- _Provided material_

^^^^^^^^^^^^^^^^

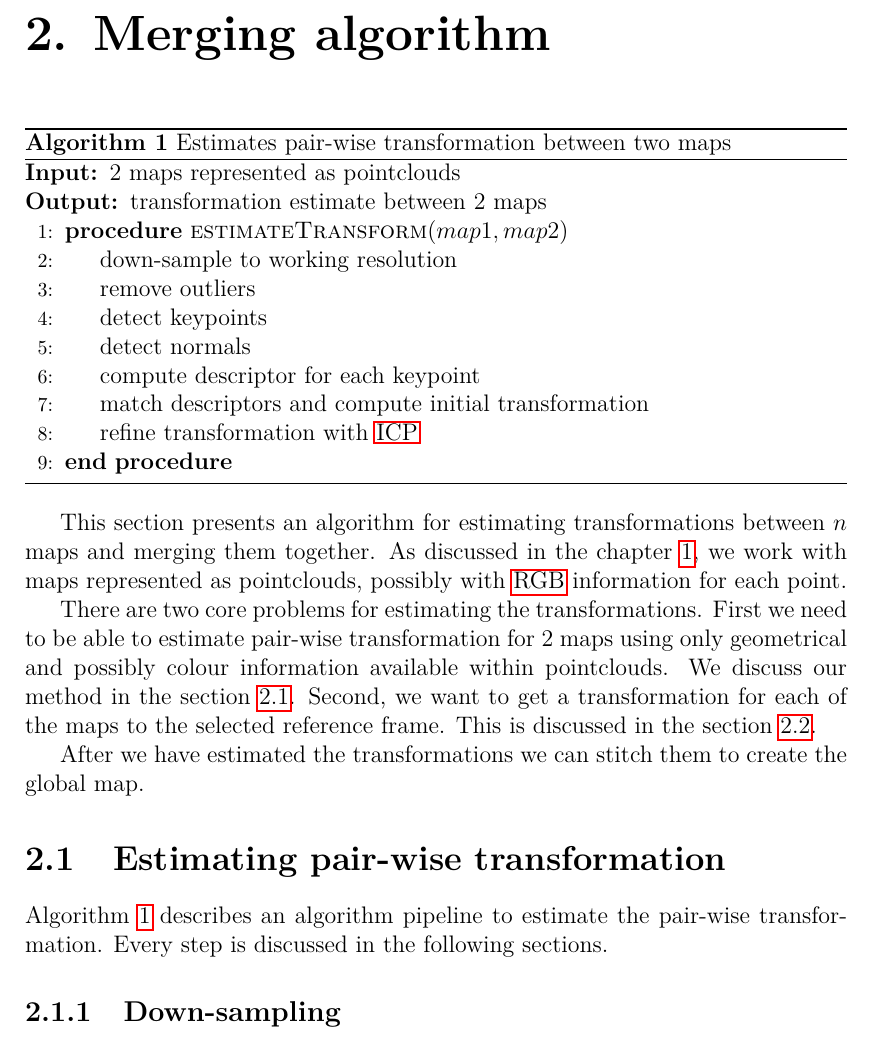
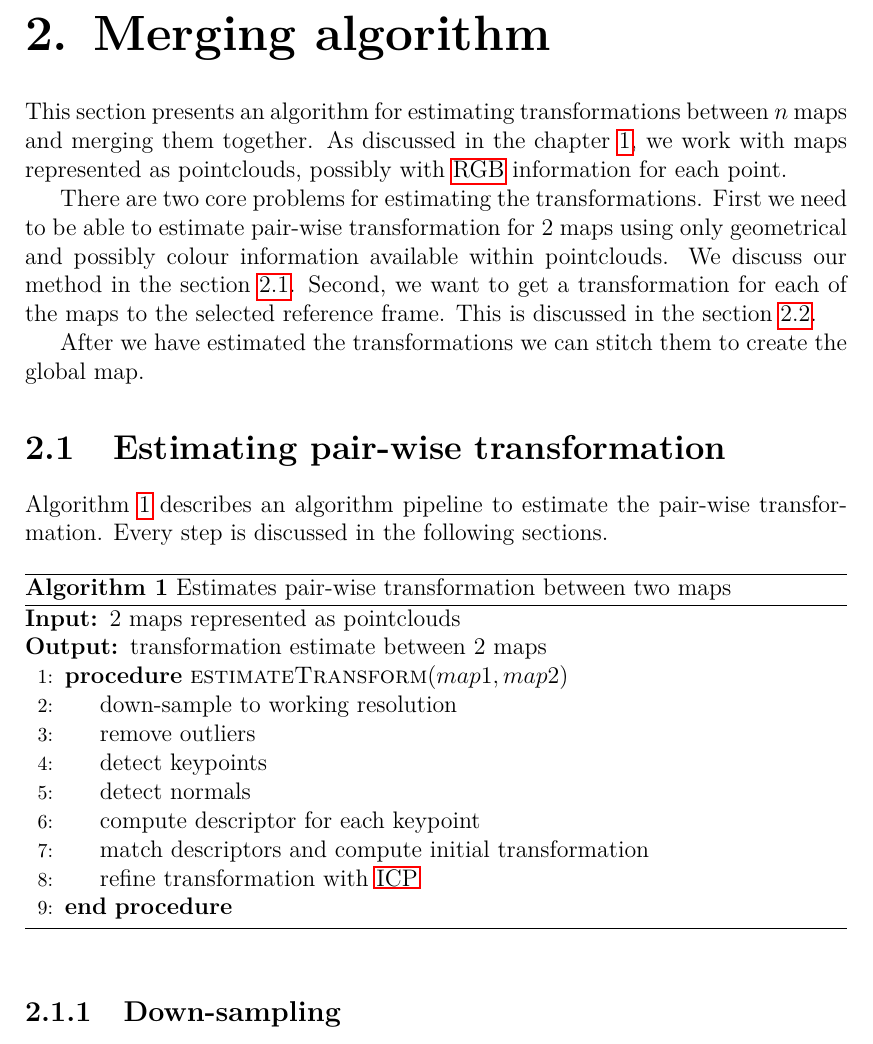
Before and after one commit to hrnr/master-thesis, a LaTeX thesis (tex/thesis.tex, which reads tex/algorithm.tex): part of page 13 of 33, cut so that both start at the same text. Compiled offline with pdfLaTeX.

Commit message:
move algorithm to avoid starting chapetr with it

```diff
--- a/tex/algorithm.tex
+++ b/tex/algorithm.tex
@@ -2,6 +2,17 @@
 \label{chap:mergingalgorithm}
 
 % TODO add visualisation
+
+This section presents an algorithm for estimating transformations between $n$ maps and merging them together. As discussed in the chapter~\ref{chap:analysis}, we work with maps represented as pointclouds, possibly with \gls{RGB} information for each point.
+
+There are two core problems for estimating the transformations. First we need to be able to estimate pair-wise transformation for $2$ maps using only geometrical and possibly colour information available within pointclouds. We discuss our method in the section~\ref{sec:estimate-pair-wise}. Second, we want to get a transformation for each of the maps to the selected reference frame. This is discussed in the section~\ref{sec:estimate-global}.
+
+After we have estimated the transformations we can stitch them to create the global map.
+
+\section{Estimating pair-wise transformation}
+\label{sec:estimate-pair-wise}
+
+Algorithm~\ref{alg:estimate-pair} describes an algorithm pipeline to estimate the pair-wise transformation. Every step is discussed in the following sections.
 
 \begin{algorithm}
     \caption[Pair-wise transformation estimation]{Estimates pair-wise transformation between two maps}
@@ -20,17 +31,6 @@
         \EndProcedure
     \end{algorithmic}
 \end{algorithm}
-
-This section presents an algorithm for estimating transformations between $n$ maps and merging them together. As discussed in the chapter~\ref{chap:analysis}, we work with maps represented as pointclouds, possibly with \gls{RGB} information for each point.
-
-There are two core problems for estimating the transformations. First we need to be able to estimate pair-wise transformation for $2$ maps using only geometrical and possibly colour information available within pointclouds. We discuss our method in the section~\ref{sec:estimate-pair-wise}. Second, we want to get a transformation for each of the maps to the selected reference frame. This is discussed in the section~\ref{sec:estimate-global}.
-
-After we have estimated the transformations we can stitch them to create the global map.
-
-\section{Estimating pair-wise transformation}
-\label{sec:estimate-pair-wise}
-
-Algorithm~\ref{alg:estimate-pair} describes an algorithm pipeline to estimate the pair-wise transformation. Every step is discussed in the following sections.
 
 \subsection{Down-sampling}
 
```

^^^^^^^^^^^^^^^^

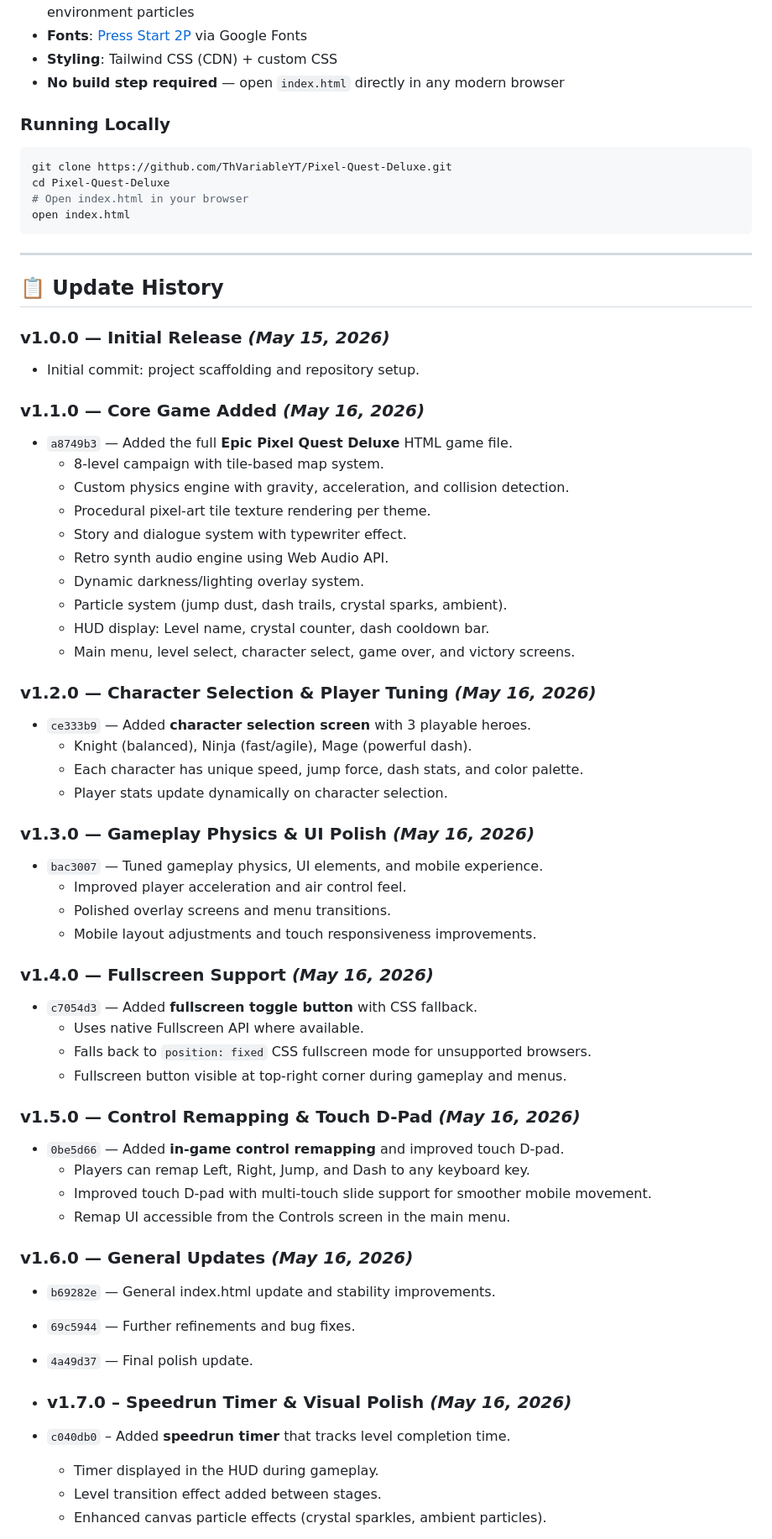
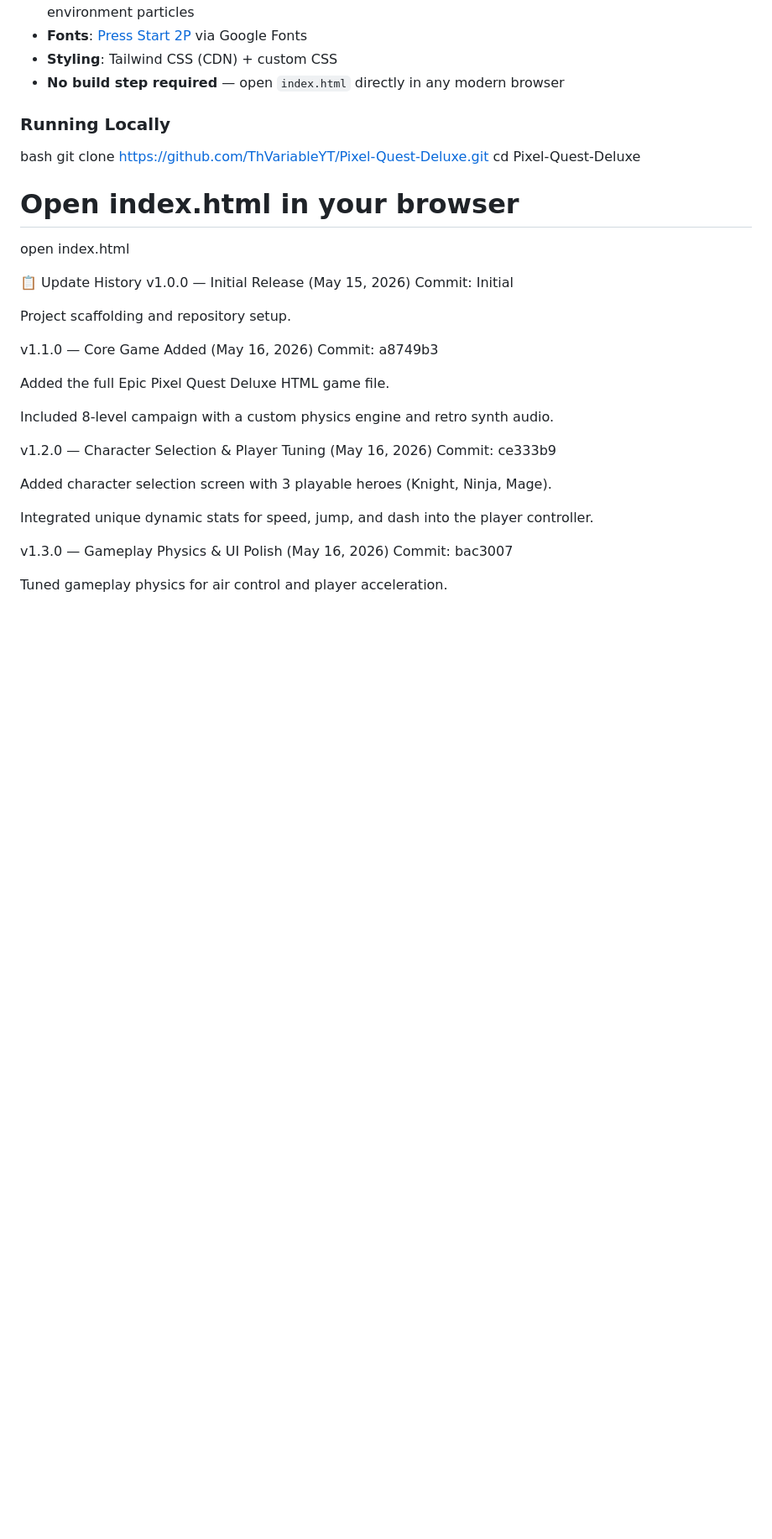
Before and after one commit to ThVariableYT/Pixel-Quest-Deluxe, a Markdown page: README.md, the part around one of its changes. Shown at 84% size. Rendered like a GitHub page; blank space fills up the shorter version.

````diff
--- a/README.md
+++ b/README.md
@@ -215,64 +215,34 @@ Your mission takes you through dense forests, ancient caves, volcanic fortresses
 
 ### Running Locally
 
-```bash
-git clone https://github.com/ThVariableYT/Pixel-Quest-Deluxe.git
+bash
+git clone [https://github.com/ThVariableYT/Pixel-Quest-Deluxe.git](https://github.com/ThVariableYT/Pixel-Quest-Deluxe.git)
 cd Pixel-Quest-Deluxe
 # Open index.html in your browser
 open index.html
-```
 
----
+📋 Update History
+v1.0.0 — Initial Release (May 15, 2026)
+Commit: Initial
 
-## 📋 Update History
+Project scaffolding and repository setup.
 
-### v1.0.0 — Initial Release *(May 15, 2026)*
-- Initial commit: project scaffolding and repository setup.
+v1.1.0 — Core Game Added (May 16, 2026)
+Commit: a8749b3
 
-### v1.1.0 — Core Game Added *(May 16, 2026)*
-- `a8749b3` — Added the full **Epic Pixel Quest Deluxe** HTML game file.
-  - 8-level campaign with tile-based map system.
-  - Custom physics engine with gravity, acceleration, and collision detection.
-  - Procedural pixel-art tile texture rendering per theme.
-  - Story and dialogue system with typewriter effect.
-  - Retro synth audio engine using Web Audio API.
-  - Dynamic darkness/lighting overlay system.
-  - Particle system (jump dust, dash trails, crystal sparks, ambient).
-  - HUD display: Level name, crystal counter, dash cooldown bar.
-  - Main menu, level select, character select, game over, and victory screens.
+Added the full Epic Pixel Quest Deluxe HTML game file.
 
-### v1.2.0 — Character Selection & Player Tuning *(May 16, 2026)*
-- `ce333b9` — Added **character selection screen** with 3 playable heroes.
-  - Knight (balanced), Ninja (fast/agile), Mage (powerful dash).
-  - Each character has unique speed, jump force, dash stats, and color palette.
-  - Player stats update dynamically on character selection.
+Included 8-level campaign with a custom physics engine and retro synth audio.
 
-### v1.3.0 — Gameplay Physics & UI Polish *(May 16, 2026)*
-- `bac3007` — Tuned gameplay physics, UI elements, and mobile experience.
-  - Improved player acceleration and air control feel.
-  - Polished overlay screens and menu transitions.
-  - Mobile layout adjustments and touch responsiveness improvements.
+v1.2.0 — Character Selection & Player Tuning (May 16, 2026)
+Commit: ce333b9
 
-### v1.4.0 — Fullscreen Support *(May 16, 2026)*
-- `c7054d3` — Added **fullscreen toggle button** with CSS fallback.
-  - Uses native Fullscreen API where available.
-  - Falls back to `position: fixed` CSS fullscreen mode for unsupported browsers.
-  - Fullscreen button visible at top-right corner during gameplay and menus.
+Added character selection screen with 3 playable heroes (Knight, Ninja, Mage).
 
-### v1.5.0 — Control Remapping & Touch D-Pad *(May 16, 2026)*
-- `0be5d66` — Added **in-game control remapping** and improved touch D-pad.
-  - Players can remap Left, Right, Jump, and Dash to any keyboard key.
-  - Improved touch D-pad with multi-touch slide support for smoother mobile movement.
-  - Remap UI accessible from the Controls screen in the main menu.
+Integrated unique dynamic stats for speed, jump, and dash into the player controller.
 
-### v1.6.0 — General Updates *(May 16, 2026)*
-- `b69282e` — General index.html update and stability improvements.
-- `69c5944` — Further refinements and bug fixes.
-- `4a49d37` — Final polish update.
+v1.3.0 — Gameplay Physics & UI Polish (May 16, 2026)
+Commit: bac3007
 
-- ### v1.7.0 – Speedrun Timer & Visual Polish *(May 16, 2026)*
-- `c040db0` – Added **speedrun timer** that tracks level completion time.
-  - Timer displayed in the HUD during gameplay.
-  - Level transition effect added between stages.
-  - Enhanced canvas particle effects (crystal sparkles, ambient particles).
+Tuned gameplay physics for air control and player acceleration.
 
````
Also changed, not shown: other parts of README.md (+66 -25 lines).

^^^^^^^^^^^^^^^^

- _Task objective_
Pull each line containing "Quest" from the records.

- _Written reply_
Before and after one commit to ThVariableYT/Pixel-Quest-Deluxe, a Markdown page: README.md, the part around one of its changes. Shown at 84% size. Rendered like a GitHub page; blank space fills up the shorter version.
-git clone https://github.com/ThVariableYT/Pixel-Quest-Deluxe.git
+git clone [https://github.com/ThVariableYT/Pixel-Quest-Deluxe.git](https://github.com/ThVariableYT/Pixel-Quest-Deluxe.git)
 cd Pixel-Quest-Deluxe
-- `a8749b3` — Added the full **Epic Pixel Quest Deluxe** HTML game file.
+Added the full Epic Pixel Quest Deluxe HTML game file.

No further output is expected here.